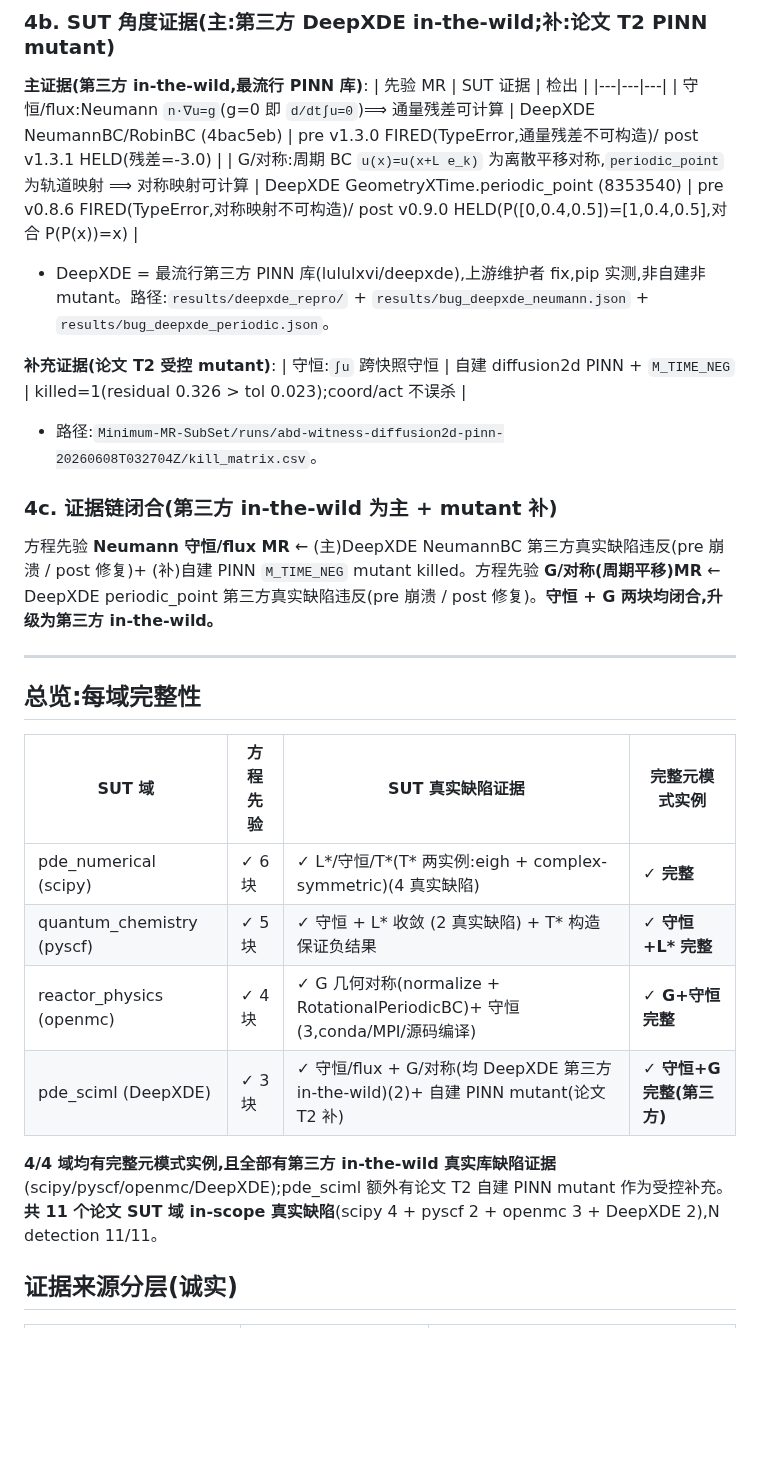
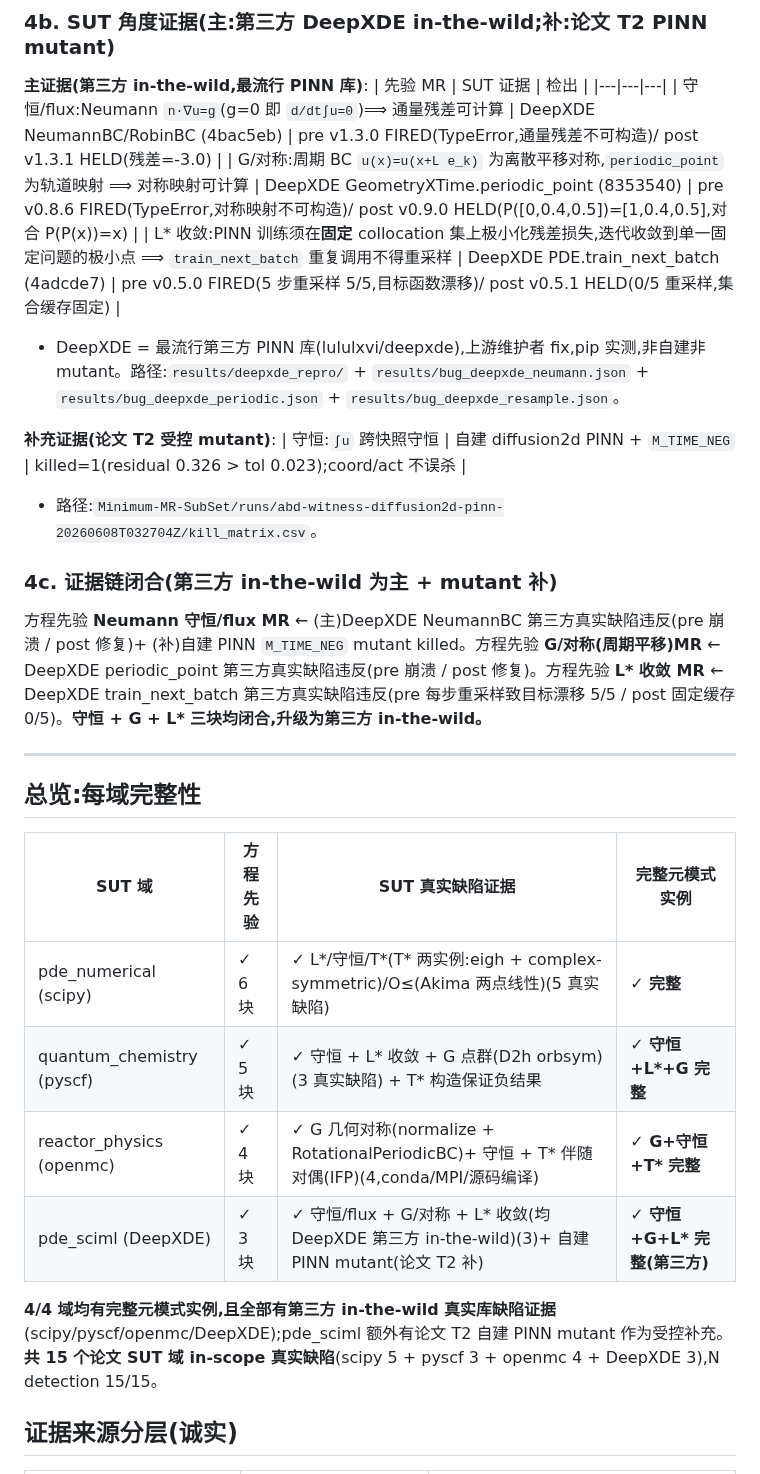
Before and after one commit to meng004/P1-MetaPattern, a Markdown page: experiment_realbug/EQUATION_DRIVEN_EVIDENCE_CHAIN.md, the part around one of its changes. GitHub-like rendering; blank space fills up the shorter version.

Commit message:
B1: sync docs to final 15 in-the-wild, 5 NOETHER blocks, each domain 3-4
Co-Authored-By: Claude Opus 4.8 <noreply@anthropic.com>
Claude-Session: https://claude.ai/code/session_01R4cthBkRgCBh5C6zZcTEWL

```diff
--- a/experiment_realbug/EQUATION_DRIVEN_EVIDENCE_CHAIN.md
+++ b/experiment_realbug/EQUATION_DRIVEN_EVIDENCE_CHAIN.md
@@ -92,14 +93,15 @@ RHF 先验给出 T\*/守恒/L\*/O≤/G;pyscf **守恒块有独立真实缺陷**(
 |---|---|---|
 | 守恒/flux:Neumann `n·∇u=g`(g=0 即 `d/dt∫u=0`)⟹ 通量残差可计算 | DeepXDE NeumannBC/RobinBC (4bac5eb) | pre v1.3.0 FIRED(TypeError,通量残差不可构造)/ post v1.3.1 HELD(残差=-3.0) |
 | G/对称:周期 BC `u(x)=u(x+L e_k)` 为离散平移对称,`periodic_point` 为轨道映射 ⟹ 对称映射可计算 | DeepXDE GeometryXTime.periodic_point (8353540) | pre v0.8.6 FIRED(TypeError,对称映射不可构造)/ post v0.9.0 HELD(P([0,0.4,0.5])=[1,0.4,0.5],对合 P(P(x))=x) |
-- DeepXDE = 最流行第三方 PINN 库(lululxvi/deepxde),上游维护者 fix,pip 实测,非自建非 mutant。路径:`results/deepxde_repro/` + `results/bug_deepxde_neumann.json` + `results/bug_deepxde_periodic.json`。
+| L\* 收敛:PINN 训练须在**固定** collocation 集上极小化残差损失,迭代收敛到单一固定问题的极小点 ⟹ `train_next_batch` 重复调用不得重采样 | DeepXDE PDE.train_next_batch (4adcde7) | pre v0.5.0 FIRED(5 步重采样 5/5,目标函数漂移)/ post v0.5.1 HELD(0/5 重采样,集合缓存固定) |
+- DeepXDE = 最流行第三方 PINN 库(lululxvi/deepxde),上游维护者 fix,pip 实测,非自建非 mutant。路径:`results/deepxde_repro/` + `results/bug_deepxde_neumann.json` + `results/bug_deepxde_periodic.json` + `results/bug_deepxde_resample.json`。
 
 **补充证据(论文 T2 受控 mutant)**:
 | 守恒:`∫u` 跨快照守恒 | 自建 diffusion2d PINN + `M_TIME_NEG` | killed=1(residual 0.326 > tol 0.023);coord/act 不误杀 |
 - 路径:`Minimum-MR-SubSet/runs/abd-witness-diffusion2d-pinn-20260608T032704Z/kill_matrix.csv`。
 
 ### 4c. 证据链闭合(第三方 in-the-wild 为主 + mutant 补)
-方程先验 **Neumann 守恒/flux MR** ← (主)DeepXDE NeumannBC 第三方真实缺陷违反(pre 崩溃 / post 修复)+ (补)自建 PINN `M_TIME_NEG` mutant killed。方程先验 **G/对称(周期平移)MR** ← DeepXDE periodic_point 第三方真实缺陷违反(pre 崩溃 / post 修复)。**守恒 + G 两块均闭合,升级为第三方 in-the-wild。**
+方程先验 **Neumann 守恒/flux MR** ← (主)DeepXDE NeumannBC 第三方真实缺陷违反(pre 崩溃 / post 修复)+ (补)自建 PINN `M_TIME_NEG` mutant killed。方程先验 **G/对称(周期平移)MR** ← DeepXDE periodic_point 第三方真实缺陷违反(pre 崩溃 / post 修复)。方程先验 **L\* 收敛 MR** ← DeepXDE train_next_batch 第三方真实缺陷违反(pre 每步重采样致目标漂移 5/5 / post 固定缓存 0/5)。**守恒 + G + L\* 三块均闭合,升级为第三方 in-the-wild。**
 
 ---
 
@@ -107,12 +109,12 @@ RHF 先验给出 T\*/守恒/L\*/O≤/G;pyscf **守恒块有独立真实缺陷**(
 
 | SUT 域 | 方程先验 | SUT 真实缺陷证据 | 完整元模式实例 |
 |---|---|---|---|
-| pde_numerical (scipy) | ✓ 6 块 | ✓ L\*/守恒/T\*(T\* 两实例:eigh + complex-symmetric)(4 真实缺陷) | **✓ 完整** |
-| quantum_chemistry (pyscf) | ✓ 5 块 | ✓ 守恒 + L\* 收敛 (2 真实缺陷) + T\* 构造保证负结果 | **✓ 守恒+L\* 完整** |
-| reactor_physics (openmc) | ✓ 4 块 | ✓ G 几何对称(normalize + RotationalPeriodicBC)+ 守恒 (3,conda/MPI/源码编译) | **✓ G+守恒完整** |
-| pde_sciml (DeepXDE) | ✓ 3 块 | ✓ 守恒/flux + G/对称(均 DeepXDE 第三方 in-the-wild)(2)+ 自建 PINN mutant(论文 T2 补) | **✓ 守恒+G 完整(第三方)** |
+| pde_numerical (scipy) | ✓ 6 块 | ✓ L\*/守恒/T\*(T\* 两实例:eigh + complex-symmetric)/O≤(Akima 两点线性)(5 真实缺陷) | **✓ 完整** |
+| quantum_chemistry (pyscf) | ✓ 5 块 | ✓ 守恒 + L\* 收敛 + G 点群(D2h orbsym)(3 真实缺陷) + T\* 构造保证负结果 | **✓ 守恒+L\*+G 完整** |
+| reactor_physics (openmc) | ✓ 4 块 | ✓ G 几何对称(normalize + RotationalPeriodicBC)+ 守恒 + T\* 伴随对偶(IFP)(4,conda/MPI/源码编译) | **✓ G+守恒+T\* 完整** |
+| pde_sciml (DeepXDE) | ✓ 3 块 | ✓ 守恒/flux + G/对称 + L\* 收敛(均 DeepXDE 第三方 in-the-wild)(3)+ 自建 PINN mutant(论文 T2 补) | **✓ 守恒+G+L\* 完整(第三方)** |
 
-**4/4 域均有完整元模式实例,且全部有第三方 in-the-wild 真实库缺陷证据**(scipy/pyscf/openmc/DeepXDE);pde_sciml 额外有论文 T2 自建 PINN mutant 作为受控补充。**共 11 个论文 SUT 域 in-scope 真实缺陷**(scipy 4 + pyscf 2 + openmc 3 + DeepXDE 2),N detection 11/11。
+**4/4 域均有完整元模式实例,且全部有第三方 in-the-wild 真实库缺陷证据**(scipy/pyscf/openmc/DeepXDE);pde_sciml 额外有论文 T2 自建 PINN mutant 作为受控补充。**共 15 个论文 SUT 域 in-scope 真实缺陷**(scipy 5 + pyscf 3 + openmc 4 + DeepXDE 3),N detection 15/15。
 
 ## 证据来源分层(诚实)
 | 层 | 域 | 证据性质 |
```
Also changed, not shown: other parts of experiment_realbug/EQUATION_DRIVEN_EVIDENCE_CHAIN.md (+2 -1 lines), experiment_realbug/B1_INDEX.md (+8 -3 lines), experiment_realbug/COVERAGE_SUMMARY.md (+7 -5 lines).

════

DESCRIPTION OF THE TASK ▸ Output all the entries above verbatim, please. No images.

TASK ANSWER ▸
Before and after one commit to meng004/P1-MetaPattern, a Markdown page: experiment_realbug/EQUATION_DRIVEN_EVIDENCE_CHAIN.md, the part around one of its changes. GitHub-like rendering; blank space fills up the shorter version.

Commit message:
B1: sync docs to final 15 in-the-wild, 5 NOETHER blocks, each domain 3-4
Co-Authored-By: Claude Opus 4.8 <noreply@anthropic.com>
Claude-Session: https://claude.ai/code/session_01R4cthBkRgCBh5C6zZcTEWL

```diff
--- a/experiment_realbug/EQUATION_DRIVEN_EVIDENCE_CHAIN.md
+++ b/experiment_realbug/EQUATION_DRIVEN_EVIDENCE_CHAIN.md
@@ -92,14 +93,15 @@ RHF 先验给出 T\*/守恒/L\*/O≤/G;pyscf **守恒块有独立真实缺陷**(
 |---|---|---|
 | 守恒/flux:Neumann `n·∇u=g`(g=0 即 `d/dt∫u=0`)⟹ 通量残差可计算 | DeepXDE NeumannBC/RobinBC (4bac5eb) | pre v1.3.0 FIRED(TypeError,通量残差不可构造)/ post v1.3.1 HELD(残差=-3.0) |
 | G/对称:周期 BC `u(x)=u(x+L e_k)` 为离散平移对称,`periodic_point` 为轨道映射 ⟹ 对称映射可计算 | DeepXDE GeometryXTime.periodic_point (8353540) | pre v0.8.6 FIRED(TypeError,对称映射不可构造)/ post v0.9.0 HELD(P([0,0.4,0.5])=[1,0.4,0.5],对合 P(P(x))=x) |
-- DeepXDE = 最流行第三方 PINN 库(lululxvi/deepxde),上游维护者 fix,pip 实测,非自建非 mutant。路径:`results/deepxde_repro/` + `results/bug_deepxde_neumann.json` + `results/bug_deepxde_periodic.json`。
+| L\* 收敛:PINN 训练须在**固定** collocation 集上极小化残差损失,迭代收敛到单一固定问题的极小点 ⟹ `train_next_batch` 重复调用不得重采样 | DeepXDE PDE.train_next_batch (4adcde7) | pre v0.5.0 FIRED(5 步重采样 5/5,目标函数漂移)/ post v0.5.1 HELD(0/5 重采样,集合缓存固定) |
+- DeepXDE = 最流行第三方 PINN 库(lululxvi/deepxde),上游维护者 fix,pip 实测,非自建非 mutant。路径:`results/deepxde_repro/` + `results/bug_deepxde_neumann.json` + `results/bug_deepxde_periodic.json` + `results/bug_deepxde_resample.json`。
 
 **补充证据(论文 T2 受控 mutant)**:
 | 守恒:`∫u` 跨快照守恒 | 自建 diffusion2d PINN + `M_TIME_NEG` | killed=1(residual 0.326 > tol 0.023);coord/act 不误杀 |
 - 路径:`Minimum-MR-SubSet/runs/abd-witness-diffusion2d-pinn-20260608T032704Z/kill_matrix.csv`。
 
 ### 4c. 证据链闭合(第三方 in-the-wild 为主 + mutant 补)
-方程先验 **Neumann 守恒/flux MR** ← (主)DeepXDE NeumannBC 第三方真实缺陷违反(pre 崩溃 / post 修复)+ (补)自建 PINN `M_TIME_NEG` mutant killed。方程先验 **G/对称(周期平移)MR** ← DeepXDE periodic_point 第三方真实缺陷违反(pre 崩溃 / post 修复)。**守恒 + G 两块均闭合,升级为第三方 in-the-wild。**
+方程先验 **Neumann 守恒/flux MR** ← (主)DeepXDE NeumannBC 第三方真实缺陷违反(pre 崩溃 / post 修复)+ (补)自建 PINN `M_TIME_NEG` mutant killed。方程先验 **G/对称(周期平移)MR** ← DeepXDE periodic_point 第三方真实缺陷违反(pre 崩溃 / post 修复)。方程先验 **L\* 收敛 MR** ← DeepXDE train_next_batch 第三方真实缺陷违反(pre 每步重采样致目标漂移 5/5 / post 固定缓存 0/5)。**守恒 + G + L\* 三块均闭合,升级为第三方 in-the-wild。**
 
 ---
 
@@ -107,12 +109,12 @@ RHF 先验给出 T\*/守恒/L\*/O≤/G;pyscf **守恒块有独立真实缺陷**(
 
 | SUT 域 | 方程先验 | SUT 真实缺陷证据 | 完整元模式实例 |
 |---|---|---|---|
-| pde_numerical (scipy) | ✓ 6 块 | ✓ L\*/守恒/T\*(T\* 两实例:eigh + complex-symmetric)(4 真实缺陷) | **✓ 完整** |
-| quantum_chemistry (pyscf) | ✓ 5 块 | ✓ 守恒 + L\* 收敛 (2 真实缺陷) + T\* 构造保证负结果 | **✓ 守恒+L\* 完整** |
-| reactor_physics (openmc) | ✓ 4 块 | ✓ G 几何对称(normalize + RotationalPeriodicBC)+ 守恒 (3,conda/MPI/源码编译) | **✓ G+守恒完整** |
-| pde_sciml (DeepXDE) | ✓ 3 块 | ✓ 守恒/flux + G/对称(均 DeepXDE 第三方 in-the-wild)(2)+ 自建 PINN mutant(论文 T2 补) | **✓ 守恒+G 完整(第三方)** |
+| pde_numerical (scipy) | ✓ 6 块 | ✓ L\*/守恒/T\*(T\* 两实例:eigh + complex-symmetric)/O≤(Akima 两点线性)(5 真实缺陷) | **✓ 完整** |
+| quantum_chemistry (pyscf) | ✓ 5 块 | ✓ 守恒 + L\* 收敛 + G 点群(D2h orbsym)(3 真实缺陷) + T\* 构造保证负结果 | **✓ 守恒+L\*+G 完整** |
+| reactor_physics (openmc) | ✓ 4 块 | ✓ G 几何对称(normalize + RotationalPeriodicBC)+ 守恒 + T\* 伴随对偶(IFP)(4,conda/MPI/源码编译) | **✓ G+守恒+T\* 完整** |
+| pde_sciml (DeepXDE) | ✓ 3 块 | ✓ 守恒/flux + G/对称 + L\* 收敛(均 DeepXDE 第三方 in-the-wild)(3)+ 自建 PINN mutant(论文 T2 补) | **✓ 守恒+G+L\* 完整(第三方)** |
 
-**4/4 域均有完整元模式实例,且全部有第三方 in-the-wild 真实库缺陷证据**(scipy/pyscf/openmc/DeepXDE);pde_sciml 额外有论文 T2 自建 PINN mutant 作为受控补充。**共 11 个论文 SUT 域 in-scope 真实缺陷**(scipy 4 + pyscf 2 + openmc 3 + DeepXDE 2),N detection 11/11。
+**4/4 域均有完整元模式实例,且全部有第三方 in-the-wild 真实库缺陷证据**(scipy/pyscf/openmc/DeepXDE);pde_sciml 额外有论文 T2 自建 PINN mutant 作为受控补充。**共 15 个论文 SUT 域 in-scope 真实缺陷**(scipy 5 + pyscf 3 + openmc 4 + DeepXDE 3),N detection 15/15。
 
 ## 证据来源分层(诚实)
 | 层 | 域 | 证据性质 |
```
Also changed, not shown: other parts of experiment_realbug/EQUATION_DRIVEN_EVIDENCE_CHAIN.md (+2 -1 lines), experiment_realbug/B1_INDEX.md (+8 -3 lines), experiment_realbug/COVERAGE_SUMMARY.md (+7 -5 lines).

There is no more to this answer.